The other day, Ad Age’s CMO Strategy Section ran a column by Harald Vogt on scent marketing. Vogt may not be entirely impartial on the topic – he is the founder and chief marketer of the Scent Marketing Institute – but he makes some good points when he questions why so few marketers employ olfactory marketing strategies:
The Catholic Church, counting one-sixth of the world’s population as their “customers,” has appealed to all five senses for more than 2,000 years. But where is the fragrant experience of Apple, the Port Authority of New York, Delta Airlines, IKEA? They would not only have the need but also the outlets to leave their own scented mark. Any reputable perfumer would have a field day in developing their signature scent. Too far-fetched? Why don’t you ask the brand builders at Samsung, Singapore Airlines or the airport in Atlanta what their own signature scents are doing for their brands? [From Ad Age CMO Strategy – Don’t Turn Up Your Nose at Scent Marketing by Harald Vogt. Emphasis added.]
I agree with Vogt that truly obvious candidates for scent marketing (hotels, transportation providers, retail stores, etc.) all too often ignore the possibilities of olfactory marketing. Indeed, these businesses often let ambient odors and random byproducts of their product or service define their scent, often not a very good thing.
Vogt makes another interesting point when he points out the resources companies are throwing at social media, the flavor of the day for CMOs:
Many traditional marketing tools have become rusty and are sitting in the bottom of the box. Twitter, the poster child of Marketing 2.0 — or Facebook, MySpace or any social network — cannot deliver in 140 characters what scent can provide in a simple whiff of air. In targeting the sense of smell for your marketing and branding purposes, you create emotions, recall memories (hopefully only good) associated with your brand and distinguish yourself from your competition. [Emphasis added.]

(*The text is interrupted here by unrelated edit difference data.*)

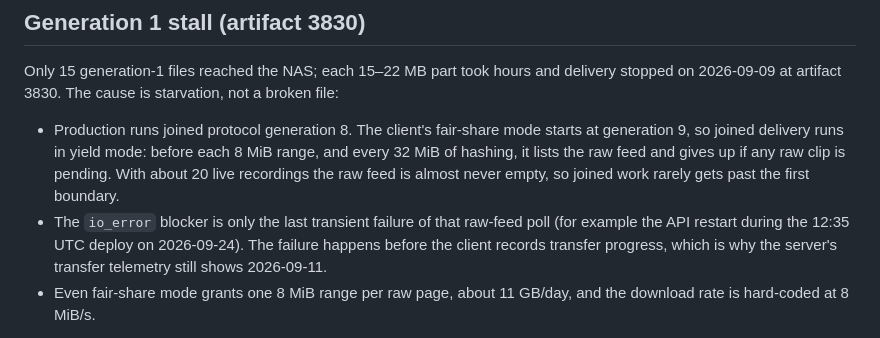
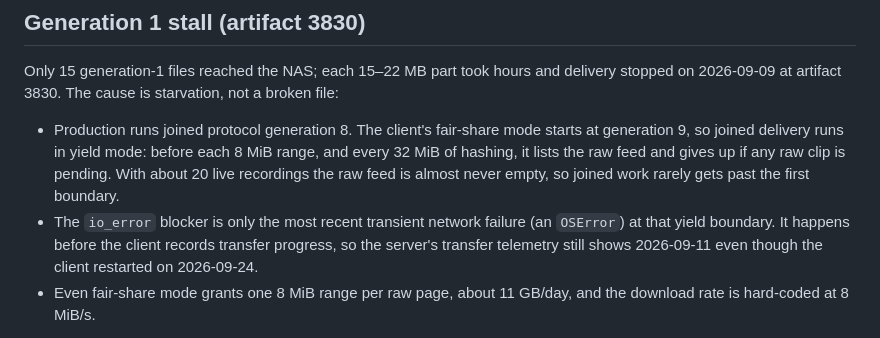
Before and after one commit to daydemir/stoarama, a Markdown page: docs/NAS_JOINED_DELIVERY.md, the part around the change. Drawn GitHub-style.

Commit message:
Doc: do not attribute io_error to the deploy
Co-Authored-By: Claude Opus 5.5 (1M context) <noreply@anthropic.com>

```diff
--- a/docs/NAS_JOINED_DELIVERY.md
+++ b/docs/NAS_JOINED_DELIVERY.md
@@ -56,10 +56,10 @@ broken file:
   8 MiB range, and every 32 MiB of hashing, it lists the raw feed and gives up if
   any raw clip is pending. With about 20 live recordings the raw feed is almost
   never empty, so joined work rarely gets past the first boundary.
-- The `io_error` blocker is only the last transient failure of that raw-feed
-  poll (for example the API restart during the 12:35 UTC deploy on 2026-09-24).
-  The failure happens before the client records transfer progress, which is why
-  the server's transfer telemetry still shows 2026-09-11.
+- The `io_error` blocker is only the most recent transient network failure
+  (an `OSError`) at that yield boundary. It happens before the client records
+  transfer progress, so the server's transfer telemetry still shows 2026-09-11
+  even though the client restarted on 2026-09-24.
 - Even fair-share mode grants one 8 MiB range per raw page, about 11 GB/day,
   and the download rate is hard-coded at 8 MiB/s.
 
```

While comparing such disparate media – scent vs. social – may not be entirely fair, the point is still valid. I’m a big fan of the effective use of social media by business, but I also agree that in our typical chase after the latest shiny tool, we do often neglect techniques that are proven and powerful. There’s plenty of evidence to show that scents have a direct pathway to our memories and emotions, and businesses that have the opportunity to use scent for branding should consider it part of their essential toolkit.